Third overall belonged to Jared Mees, the popular Clio, MI racer having earlier in the evening clinched his second straight, and third Grand National career, overall National Title.
Fourth went to Sammy Halbert on a Yamaha, Jake Johnson fifth on a Honda and up-and-coming Yamaha rider Dominic Colindres earned sixth.
In what turned out to be a somewhat processional race around the very dusty, tenth of a mile oval, Bauman took control early and was never seriously challenged.
“I really don’t know if I should cry or scream with joy,” explained Bauman form the podium, emotional after his second career National feature victory. “The track was insane, so small and tight, really something with the performance of the bikes we were using. I basically raced all night without changing a single thing, we just checked the tire pressures.”

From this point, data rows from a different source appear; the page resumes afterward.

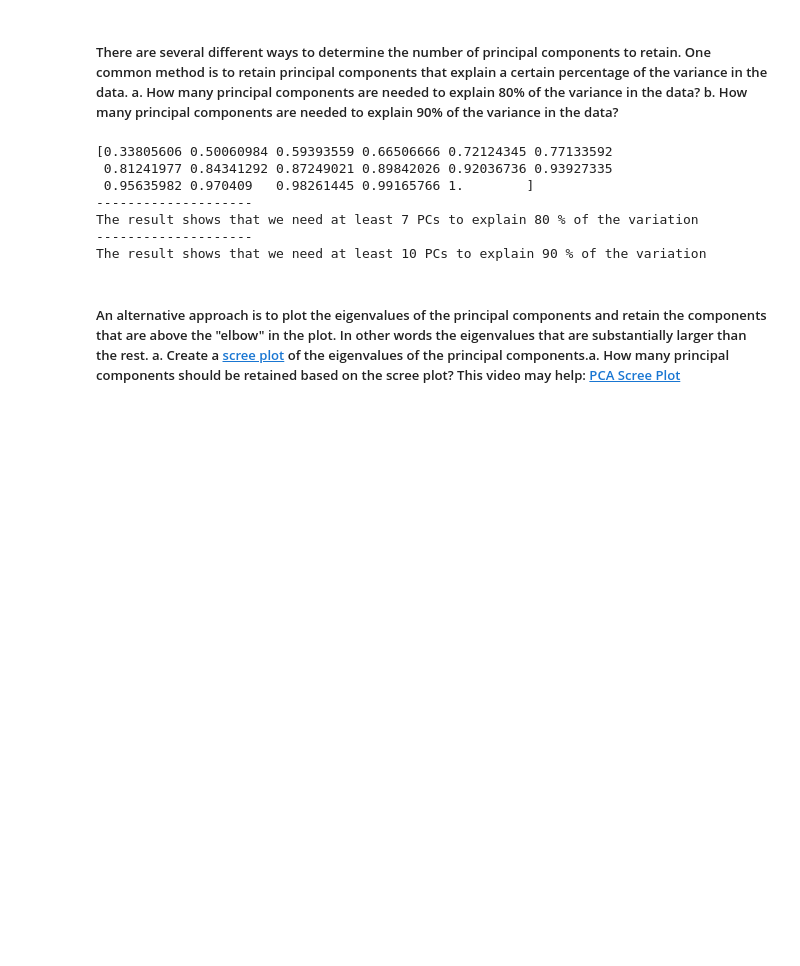
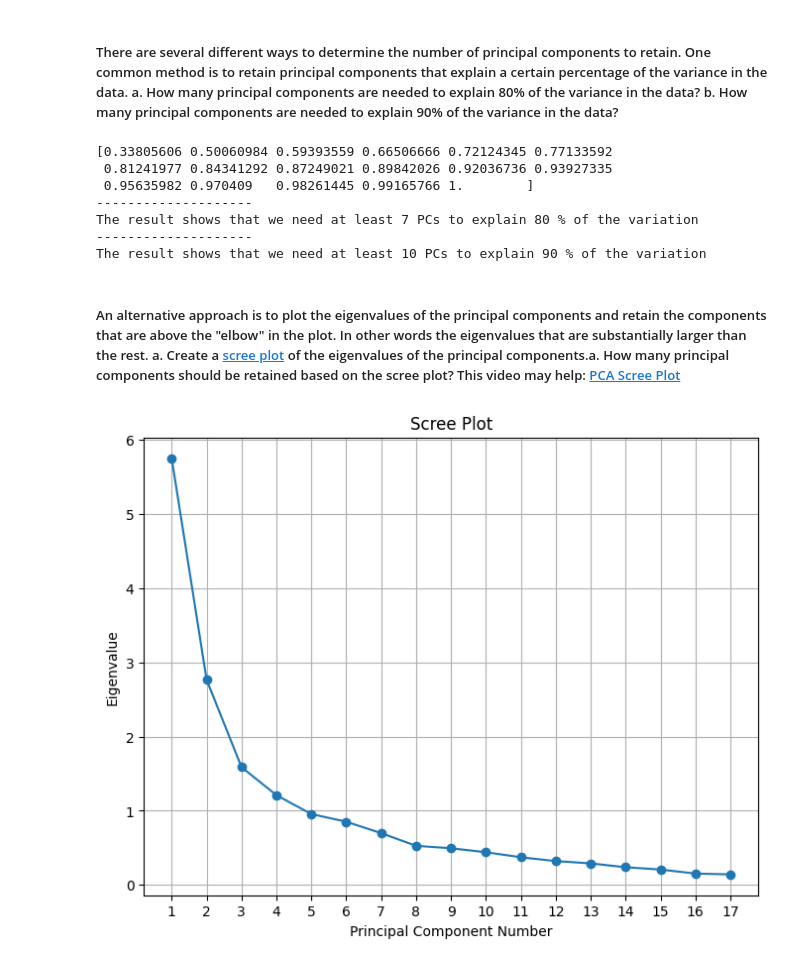
Before and after one commit to MichaelMa0904/Intro_ML_2024Fall, a Jupyter notebook: hw_progress/HW_03.ipynb, the cells around one changed output. Cells and saved outputs as stored; diff of their text form; code cells hidden in the pictures; blank space fills up the shorter version.

```diff
--- a/hw_progress/HW_03.ipynb
+++ b/hw_progress/HW_03.ipynb
@@ -113,3 +127,18 @@ The result shows that we need at least 7 PCs to explain 80 % of the variation
 The result shows that we need at least 10 PCs to explain 90 % of the variation
 # %% [markdown]
 ##### An alternative approach is to plot the eigenvalues of the principal components and retain the components that are above the "elbow" in the plot. In other words the eigenvalues that are substantially larger than the rest. a. Create a [scree plot](https://en.wikipedia.org/wiki/Scree_plot) of the eigenvalues of the principal components.a. How many principal components should be retained based on the scree plot? This video may help: [PCA Scree Plot](https://youtu.be/vFUvNICWVz4?si=6NbyRcLRGT8L1HzI)
+# %%
+# Call the eigenvalues
+eigenvalues = pca.explained_variance_
+
+# Scree plot
+plt.figure(figsize=(8,6))
+plt.plot(range(1, len(eigenvalues) + 1), eigenvalues, marker = 'o', linestyle='-')
+plt.title('Scree Plot')
+plt.xlabel('Principal Component Number')
+plt.ylabel('Eigenvalue')
+plt.grid(True)
+plt.xticks(np.arange(1, len(eigenvalues) + 1))
+plt.show()
+# %% [output]
+[figure, added]
```
Also changed, not shown: parts of 1 cell of this notebook.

“Some of the best laps I did all night were in the final,” continued the victor. “I made a few mistakes, but I did well when it counted, I did well with the lapped traffic. I’m really excited that this result gets me in tomorrow’s race.”
After a first ever National Championship round at the new Orleans racing venue, the double header winds up on Saturday night with the first-ever invitational Superprestigio of the Americas event, with the star dirt trackers facing off against top riders from other disciplines of two-wheeled sport.
“I came here to have fun, I’m not really racing for a paycheck anymore,” smiled Kopp post-race. “It was my only outing of the year with these guys, and I wanted to make it count. The Husky worked really well, it was just awesome. Maybe now the Promoter will invite me to ride in the Superprestigo tomorrow.”
Mees explained that it was nice that the title battle pressure was diminished after arch rivals Bryan Smith and Kenny Coolbeth fell during Semi qualifying action, ending their chances for the crown. However Mees “came up a little short, Bauman split so quick, and it took me about five laps to get down to the bottom (racing line), really get into the groove.”
“It was really backyard racing, so I built a track in my backyard to get ready,” stated Mees. “It really was lots of fun preparing for this race. But my biggest fear was what happened to (title rival) Bryan, and I’ve been there racing little tracks, on concrete, on ice.”
“It’s great to finish up the year with the number one plate, we only got the one win, but we were always competitive, and consistency is what gets you Championships. Consistency pays off.”
Saturday, 21 November 2015 03:00 Published in News